EXTRACTED INFORMATION.
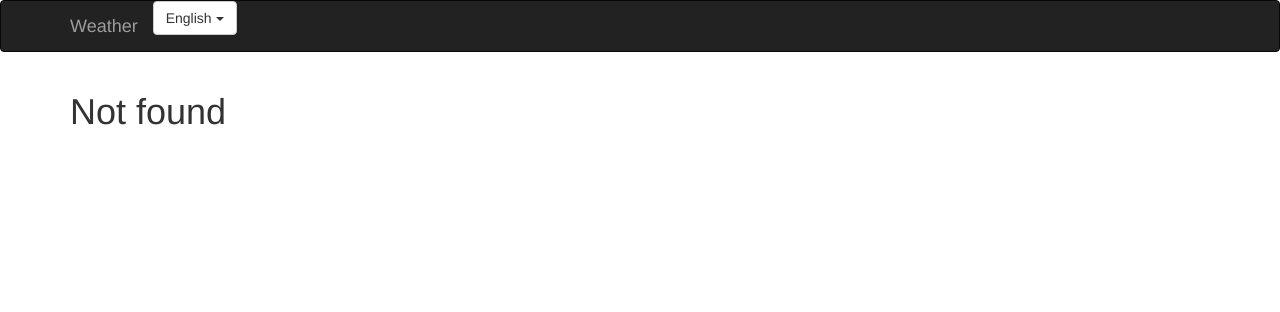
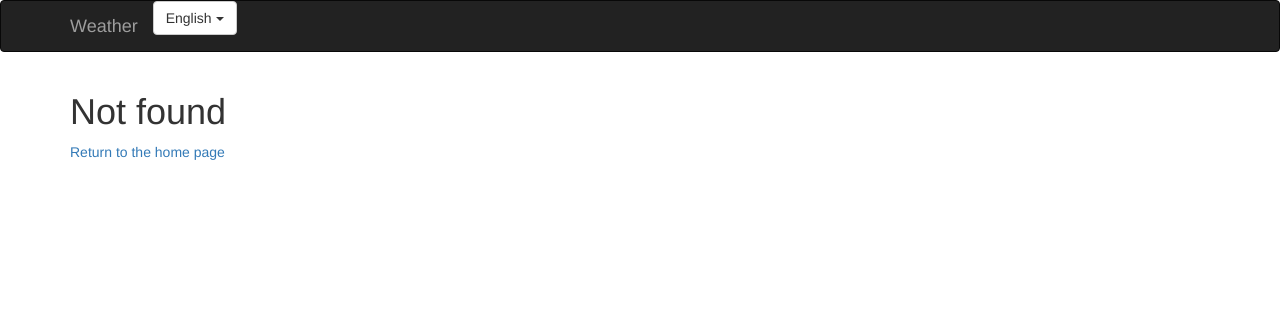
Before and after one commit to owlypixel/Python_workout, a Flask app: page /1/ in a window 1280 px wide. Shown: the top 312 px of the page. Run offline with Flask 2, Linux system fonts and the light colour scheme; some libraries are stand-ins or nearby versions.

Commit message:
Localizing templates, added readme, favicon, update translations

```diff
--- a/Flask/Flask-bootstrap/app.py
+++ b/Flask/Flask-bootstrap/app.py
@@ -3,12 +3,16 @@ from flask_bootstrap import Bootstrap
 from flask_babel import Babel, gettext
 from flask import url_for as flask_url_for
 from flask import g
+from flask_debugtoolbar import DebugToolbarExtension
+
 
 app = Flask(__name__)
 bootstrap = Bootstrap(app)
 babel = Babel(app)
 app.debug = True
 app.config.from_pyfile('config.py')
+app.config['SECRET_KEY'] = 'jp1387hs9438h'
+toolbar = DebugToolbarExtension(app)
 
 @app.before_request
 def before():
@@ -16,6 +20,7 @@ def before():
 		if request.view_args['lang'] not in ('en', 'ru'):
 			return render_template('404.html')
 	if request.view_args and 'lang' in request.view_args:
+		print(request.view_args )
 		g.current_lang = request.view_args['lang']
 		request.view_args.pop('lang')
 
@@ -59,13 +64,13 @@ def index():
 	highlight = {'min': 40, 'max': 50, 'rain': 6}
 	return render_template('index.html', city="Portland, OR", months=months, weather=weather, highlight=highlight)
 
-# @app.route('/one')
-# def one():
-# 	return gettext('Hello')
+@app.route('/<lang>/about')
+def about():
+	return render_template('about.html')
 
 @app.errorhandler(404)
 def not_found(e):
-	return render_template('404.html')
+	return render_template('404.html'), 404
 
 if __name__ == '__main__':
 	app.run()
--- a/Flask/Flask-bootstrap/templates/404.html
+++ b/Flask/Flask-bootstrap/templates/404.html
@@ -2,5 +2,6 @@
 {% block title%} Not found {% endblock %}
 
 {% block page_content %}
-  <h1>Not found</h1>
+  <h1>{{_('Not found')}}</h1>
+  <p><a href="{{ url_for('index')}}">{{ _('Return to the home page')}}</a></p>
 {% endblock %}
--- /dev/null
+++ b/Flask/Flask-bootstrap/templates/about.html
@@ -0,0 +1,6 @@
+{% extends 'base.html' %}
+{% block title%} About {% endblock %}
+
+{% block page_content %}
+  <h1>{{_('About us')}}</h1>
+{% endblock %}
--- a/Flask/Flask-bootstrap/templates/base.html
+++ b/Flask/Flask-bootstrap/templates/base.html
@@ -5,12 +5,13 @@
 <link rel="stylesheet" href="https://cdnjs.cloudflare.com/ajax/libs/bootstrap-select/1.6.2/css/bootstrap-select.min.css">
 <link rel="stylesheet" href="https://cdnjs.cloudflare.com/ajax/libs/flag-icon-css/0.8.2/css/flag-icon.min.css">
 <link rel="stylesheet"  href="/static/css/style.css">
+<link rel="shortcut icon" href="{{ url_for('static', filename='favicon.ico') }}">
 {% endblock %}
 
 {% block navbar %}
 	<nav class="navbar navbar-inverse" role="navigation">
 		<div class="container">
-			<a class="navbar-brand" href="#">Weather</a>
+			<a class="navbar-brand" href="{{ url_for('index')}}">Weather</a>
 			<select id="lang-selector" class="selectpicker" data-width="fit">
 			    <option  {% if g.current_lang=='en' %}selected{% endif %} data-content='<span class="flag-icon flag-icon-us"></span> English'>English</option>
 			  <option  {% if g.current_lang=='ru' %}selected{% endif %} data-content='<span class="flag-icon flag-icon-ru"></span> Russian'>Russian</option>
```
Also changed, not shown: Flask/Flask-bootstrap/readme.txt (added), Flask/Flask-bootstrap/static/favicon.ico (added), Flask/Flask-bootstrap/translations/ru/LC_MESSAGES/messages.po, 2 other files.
==
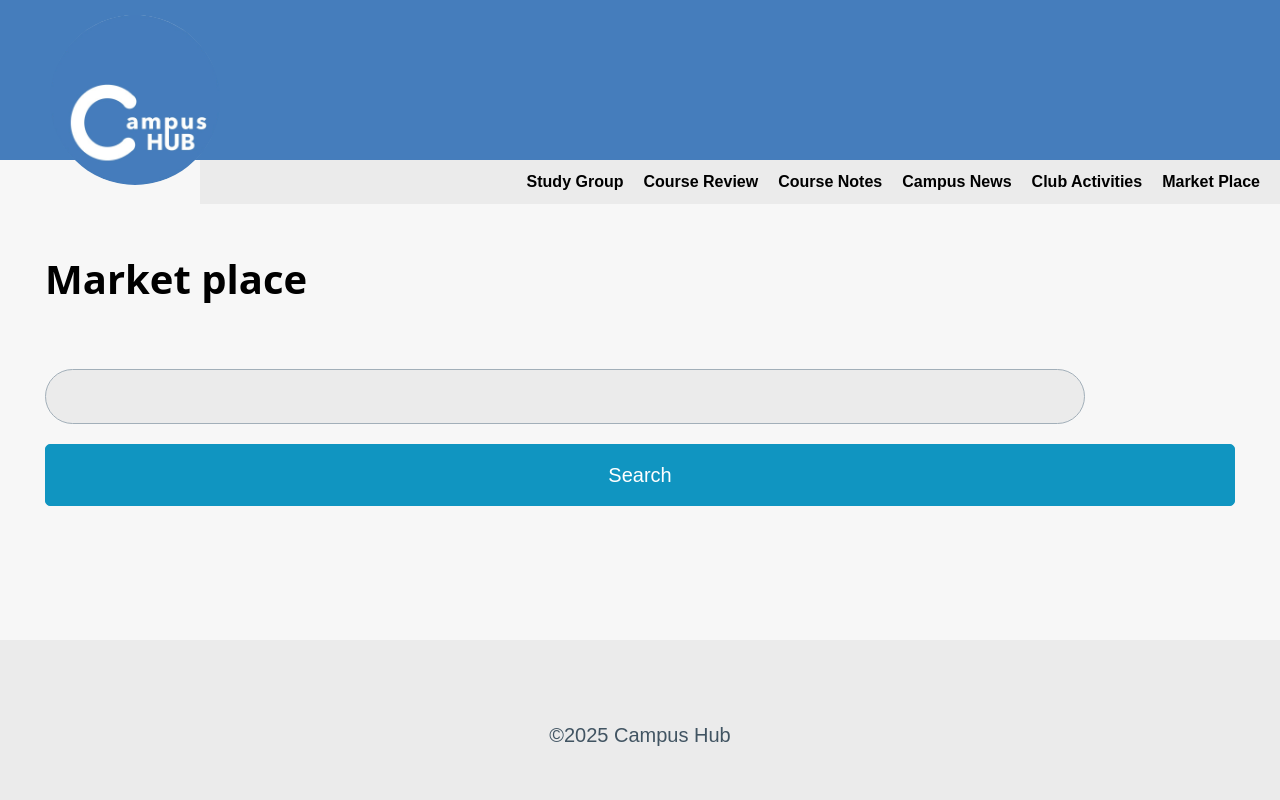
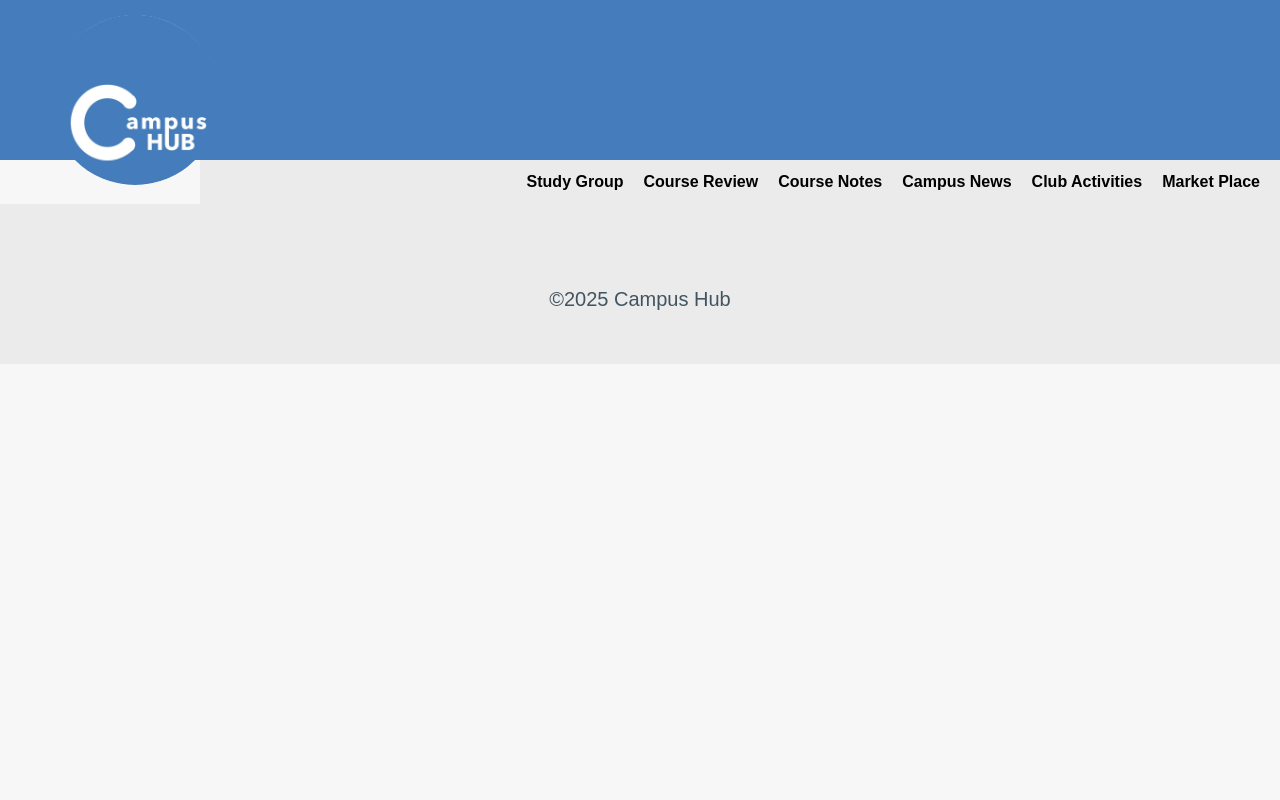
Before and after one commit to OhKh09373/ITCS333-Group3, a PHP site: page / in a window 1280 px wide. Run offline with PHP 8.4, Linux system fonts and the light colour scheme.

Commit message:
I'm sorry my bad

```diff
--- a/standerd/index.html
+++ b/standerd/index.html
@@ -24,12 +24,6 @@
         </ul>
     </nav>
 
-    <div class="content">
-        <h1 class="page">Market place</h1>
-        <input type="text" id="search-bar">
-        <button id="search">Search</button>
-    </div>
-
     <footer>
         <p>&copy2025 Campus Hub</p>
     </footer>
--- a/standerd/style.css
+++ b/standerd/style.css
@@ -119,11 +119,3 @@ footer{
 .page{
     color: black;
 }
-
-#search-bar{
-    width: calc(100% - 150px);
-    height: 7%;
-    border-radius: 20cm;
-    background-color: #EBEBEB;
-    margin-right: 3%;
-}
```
* * *
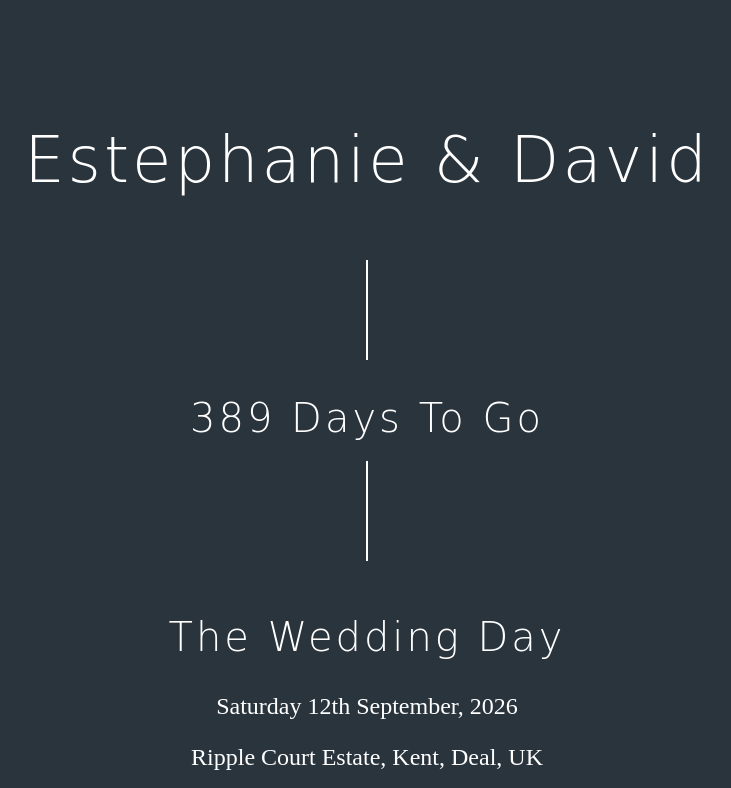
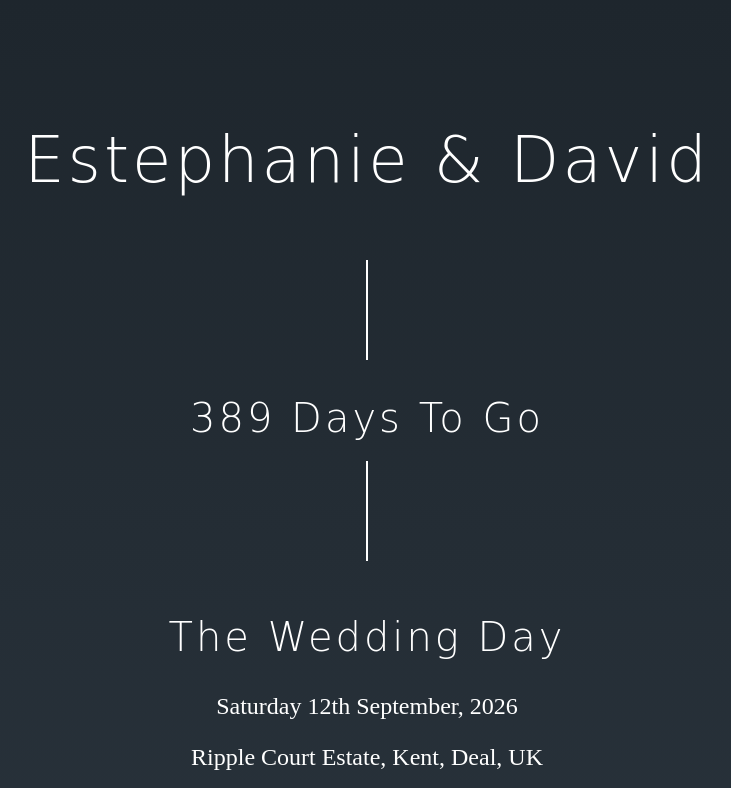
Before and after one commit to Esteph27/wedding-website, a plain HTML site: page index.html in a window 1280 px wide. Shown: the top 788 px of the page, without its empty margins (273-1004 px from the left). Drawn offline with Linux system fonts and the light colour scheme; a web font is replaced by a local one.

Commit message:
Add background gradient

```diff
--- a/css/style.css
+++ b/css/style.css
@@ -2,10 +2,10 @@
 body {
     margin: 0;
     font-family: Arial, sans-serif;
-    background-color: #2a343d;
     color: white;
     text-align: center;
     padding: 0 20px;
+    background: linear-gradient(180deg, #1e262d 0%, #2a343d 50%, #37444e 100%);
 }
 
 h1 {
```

WORK REQUEST. Lines containing the word "flag" must all be returned from the material above.

PROBLEM SOLUTION.
 <link rel="stylesheet" href="https://cdnjs.cloudflare.com/ajax/libs/flag-icon-css/0.8.2/css/flag-icon.min.css">
 			    <option  {% if g.current_lang=='en' %}selected{% endif %} data-content='<span class="flag-icon flag-icon-us"></span> English'>English</option>
 			  <option  {% if g.current_lang=='ru' %}selected{% endif %} data-content='<span class="flag-icon flag-icon-ru"></span> Russian'>Russian</option>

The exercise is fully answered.